▶ WHAT TO WORK ON
Repeat the entries exactly, and do not carry the pictures over.
RECORDS SHOWN Block Start
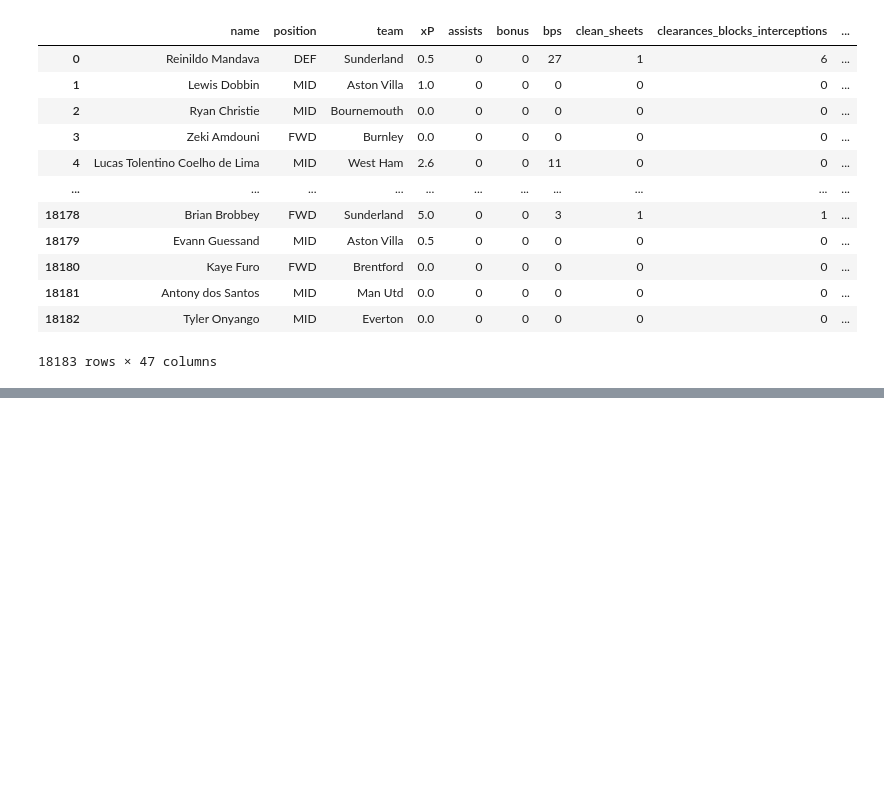
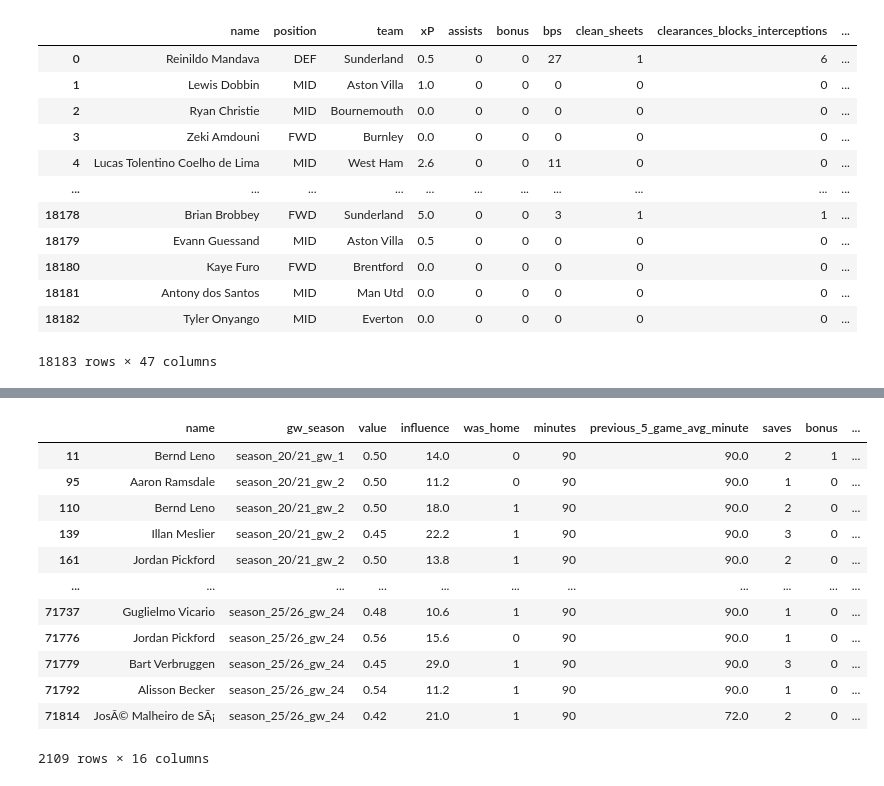
Before and after one commit to Lukeallen999/FPL_player_points_prediction, a Jupyter notebook: run.ipynb, the cells around one changed output, grey strips where cells are left out. Saved outputs shown, nothing was run; the diff lists cells and outputs as text; code cells hidden in the pictures; blank space fills up the shorter version.

```diff
--- a/run.ipynb
+++ b/run.ipynb
@@ -118,0 +173,44 @@ combined_df[['name','GW','season','total_points','gw_season']]
+# %%
+# Separating the dataframe into the different positions
+df_gk  = combined_df[combined_df['position'] == 'GK']
+df_def = combined_df[combined_df['position'] == 'DEF']
+df_mid = combined_df[combined_df['position'] == 'MID']
+df_fwd = combined_df[combined_df['position'] == 'FWD']
+# %%
+df_gk = df_gk[['name',
+       'gw_season',
+       'value',
+       'influence',
+       'was_home',
+       'minutes',
+       'previous_5_game_avg_minute' ,
+       'saves',
+       'bonus',
+       'clean_sheets',
+       'penalties_saved',
+       'yellow_cards',
+       'red_cards',
+       'goals_conceded',
+       'total_points',
+       'previous_5_game_avg_points'
+
+       ]]
+df_gk
+
+#df_def
+#df_mid
+#df_fwd
+# %% [output]
+|  | name | gw_season | value | influence | was_home | minutes | previous_5_game_avg_minute | saves | bonus | ... |
+| 11 | Bernd Leno | season_20/21_gw_1 | 0.50 | 14.0 | 0 | 90 | 90.0 | 2 | 1 | ... |
+| 95 | Aaron Ramsdale | season_20/21_gw_2 | 0.50 | 11.2 | 0 | 90 | 90.0 | 1 | 0 | ... |
+| 110 | Bernd Leno | season_20/21_gw_2 | 0.50 | 18.0 | 1 | 90 | 90.0 | 2 | 0 | ... |
+| 139 | Illan Meslier | season_20/21_gw_2 | 0.45 | 22.2 | 1 | 90 | 90.0 | 3 | 0 | ... |
+| 161 | Jordan Pickford | season_20/21_gw_2 | 0.50 | 13.8 | 1 | 90 | 90.0 | 2 | 0 | ... |
+| ... | ... | ... | ... | ... | ... | ... | ... | ... | ... | ... |
+| 71737 | Guglielmo Vicario | season_25/26_gw_24 | 0.48 | 10.6 | 1 | 90 | 90.0 | 1 | 0 | ... |
+| 71776 | Jordan Pickford | season_25/26_gw_24 | 0.56 | 15.6 | 0 | 90 | 90.0 | 1 | 0 | ... |
+| 71779 | Bart Verbruggen | season_25/26_gw_24 | 0.45 | 29.0 | 1 | 90 | 90.0 | 3 | 0 | ... |
+| 71792 | Alisson Becker | season_25/26_gw_24 | 0.54 | 11.2 | 1 | 90 | 90.0 | 1 | 0 | ... |
+| 71814 | JosÃ© Malheiro de SÃ¡ | season_25/26_gw_24 | 0.42 | 21.0 | 1 | 90 | 72.0 | 2 | 0 | ... |
+2109 rows × 16 columns
```
Also changed, not shown: parts of 2 cells of this notebook.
RECORDS SHOWN Block End
▶ RESPONSE FOR THIS EXERCISE
Before and after one commit to Lukeallen999/FPL_player_points_prediction, a Jupyter notebook: run.ipynb, the cells around one changed output, grey strips where cells are left out. Saved outputs shown, nothing was run; the diff lists cells and outputs as text; code cells hidden in the pictures; blank space fills up the shorter version.

```diff
--- a/run.ipynb
+++ b/run.ipynb
@@ -118,0 +173,44 @@ combined_df[['name','GW','season','total_points','gw_season']]
+# %%
+# Separating the dataframe into the different positions
+df_gk  = combined_df[combined_df['position'] == 'GK']
+df_def = combined_df[combined_df['position'] == 'DEF']
+df_mid = combined_df[combined_df['position'] == 'MID']
+df_fwd = combined_df[combined_df['position'] == 'FWD']
+# %%
+df_gk = df_gk[['name',
+       'gw_season',
+       'value',
+       'influence',
+       'was_home',
+       'minutes',
+       'previous_5_game_avg_minute' ,
+       'saves',
+       'bonus',
+       'clean_sheets',
+       'penalties_saved',
+       'yellow_cards',
+       'red_cards',
+       'goals_conceded',
+       'total_points',
+       'previous_5_game_avg_points'
+
+       ]]
+df_gk
+
+#df_def
+#df_mid
+#df_fwd
+# %% [output]
+|  | name | gw_season | value | influence | was_home | minutes | previous_5_game_avg_minute | saves | bonus | ... |
+| 11 | Bernd Leno | season_20/21_gw_1 | 0.50 | 14.0 | 0 | 90 | 90.0 | 2 | 1 | ... |
+| 95 | Aaron Ramsdale | season_20/21_gw_2 | 0.50 | 11.2 | 0 | 90 | 90.0 | 1 | 0 | ... |
+| 110 | Bernd Leno | season_20/21_gw_2 | 0.50 | 18.0 | 1 | 90 | 90.0 | 2 | 0 | ... |
+| 139 | Illan Meslier | season_20/21_gw_2 | 0.45 | 22.2 | 1 | 90 | 90.0 | 3 | 0 | ... |
+| 161 | Jordan Pickford | season_20/21_gw_2 | 0.50 | 13.8 | 1 | 90 | 90.0 | 2 | 0 | ... |
+| ... | ... | ... | ... | ... | ... | ... | ... | ... | ... | ... |
+| 71737 | Guglielmo Vicario | season_25/26_gw_24 | 0.48 | 10.6 | 1 | 90 | 90.0 | 1 | 0 | ... |
+| 71776 | Jordan Pickford | season_25/26_gw_24 | 0.56 | 15.6 | 0 | 90 | 90.0 | 1 | 0 | ... |
+| 71779 | Bart Verbruggen | season_25/26_gw_24 | 0.45 | 29.0 | 1 | 90 | 90.0 | 3 | 0 | ... |
+| 71792 | Alisson Becker | season_25/26_gw_24 | 0.54 | 11.2 | 1 | 90 | 90.0 | 1 | 0 | ... |
+| 71814 | JosÃ© Malheiro de SÃ¡ | season_25/26_gw_24 | 0.42 | 21.0 | 1 | 90 | 72.0 | 2 | 0 | ... |
+2109 rows × 16 columns
```
Also changed, not shown: parts of 2 cells of this notebook.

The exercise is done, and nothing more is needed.